▸ Version comparison data:
"""
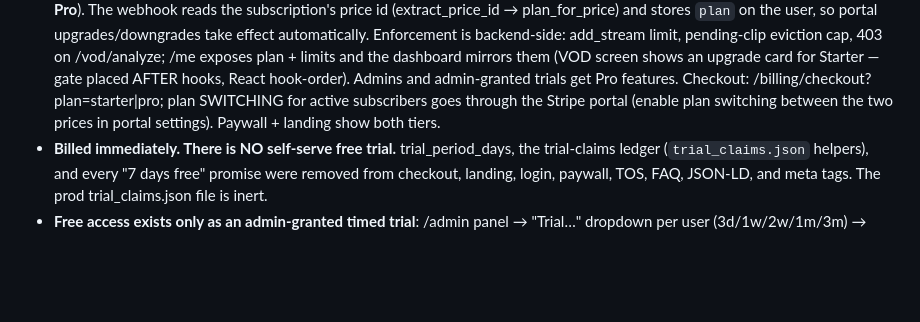
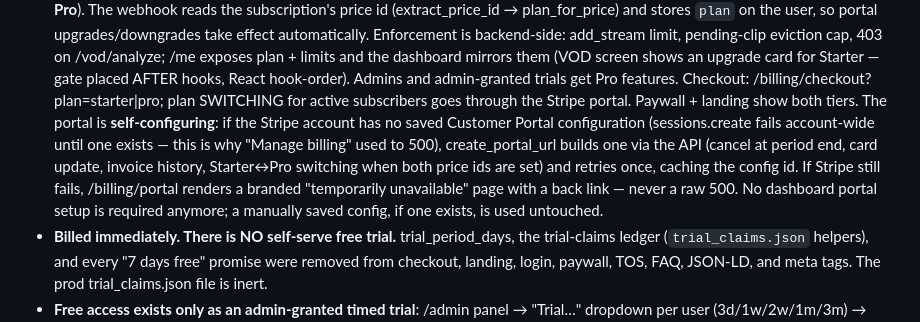
Before and after one commit to idbloodworth03-debug/Highlightz, a Markdown page: docs/HANDOFF.md, the part around the change. GitHub-like rendering; blank space fills up the shorter version.

Commit message:
docs: record self-configuring billing portal in handoff
Co-Authored-By: Claude Fable 5 <noreply@anthropic.com>
Claude-Session: https://claude.ai/code/session_01SjJ6StzHQAMbmRLbgXQjh4

```diff
--- a/docs/HANDOFF.md
+++ b/docs/HANDOFF.md
@@ -79,8 +79,16 @@ rules; this file is the context behind them. Last updated: **2026-07-10**
   (VOD screen shows an upgrade card for Starter — gate placed AFTER hooks,
   React hook-order). Admins and admin-granted trials get Pro features.
   Checkout: /billing/checkout?plan=starter|pro; plan SWITCHING for active
-  subscribers goes through the Stripe portal (enable plan switching between
-  the two prices in portal settings). Paywall + landing show both tiers.
+  subscribers goes through the Stripe portal. Paywall + landing show both
+  tiers. The portal is **self-configuring**: if the Stripe account has no
+  saved Customer Portal configuration (sessions.create fails account-wide
+  until one exists — this is why "Manage billing" used to 500),
+  create_portal_url builds one via the API (cancel at period end, card
+  update, invoice history, Starter↔Pro switching when both price ids are
+  set) and retries once, caching the config id. If Stripe still fails,
+  /billing/portal renders a branded "temporarily unavailable" page with a
+  back link — never a raw 500. No dashboard portal setup is required
+  anymore; a manually saved config, if one exists, is used untouched.
 - **Billed immediately. There is NO self-serve free trial.**
   trial_period_days, the trial-claims ledger (`trial_claims.json` helpers),
   and every "7 days free" promise were removed from checkout, landing,
```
"""
▸ Task requirements: The records above must be repeated exactly, minus their pictures.

▸ Answer:
Before and after one commit to idbloodworth03-debug/Highlightz, a Markdown page: docs/HANDOFF.md, the part around the change. GitHub-like rendering; blank space fills up the shorter version.

Commit message:
docs: record self-configuring billing portal in handoff
Co-Authored-By: Claude Fable 5 <noreply@anthropic.com>
Claude-Session: https://claude.ai/code/session_01SjJ6StzHQAMbmRLbgXQjh4

```diff
--- a/docs/HANDOFF.md
+++ b/docs/HANDOFF.md
@@ -79,8 +79,16 @@ rules; this file is the context behind them. Last updated: **2026-07-10**
   (VOD screen shows an upgrade card for Starter — gate placed AFTER hooks,
   React hook-order). Admins and admin-granted trials get Pro features.
   Checkout: /billing/checkout?plan=starter|pro; plan SWITCHING for active
-  subscribers goes through the Stripe portal (enable plan switching between
-  the two prices in portal settings). Paywall + landing show both tiers.
+  subscribers goes through the Stripe portal. Paywall + landing show both
+  tiers. The portal is **self-configuring**: if the Stripe account has no
+  saved Customer Portal configuration (sessions.create fails account-wide
+  until one exists — this is why "Manage billing" used to 500),
+  create_portal_url builds one via the API (cancel at period end, card
+  update, invoice history, Starter↔Pro switching when both price ids are
+  set) and retries once, caching the config id. If Stripe still fails,
+  /billing/portal renders a branded "temporarily unavailable" page with a
+  back link — never a raw 500. No dashboard portal setup is required
+  anymore; a manually saved config, if one exists, is used untouched.
 - **Billed immediately. There is NO self-serve free trial.**
   trial_period_days, the trial-claims ledger (`trial_claims.json` helpers),
   and every "7 days free" promise were removed from checkout, landing,
```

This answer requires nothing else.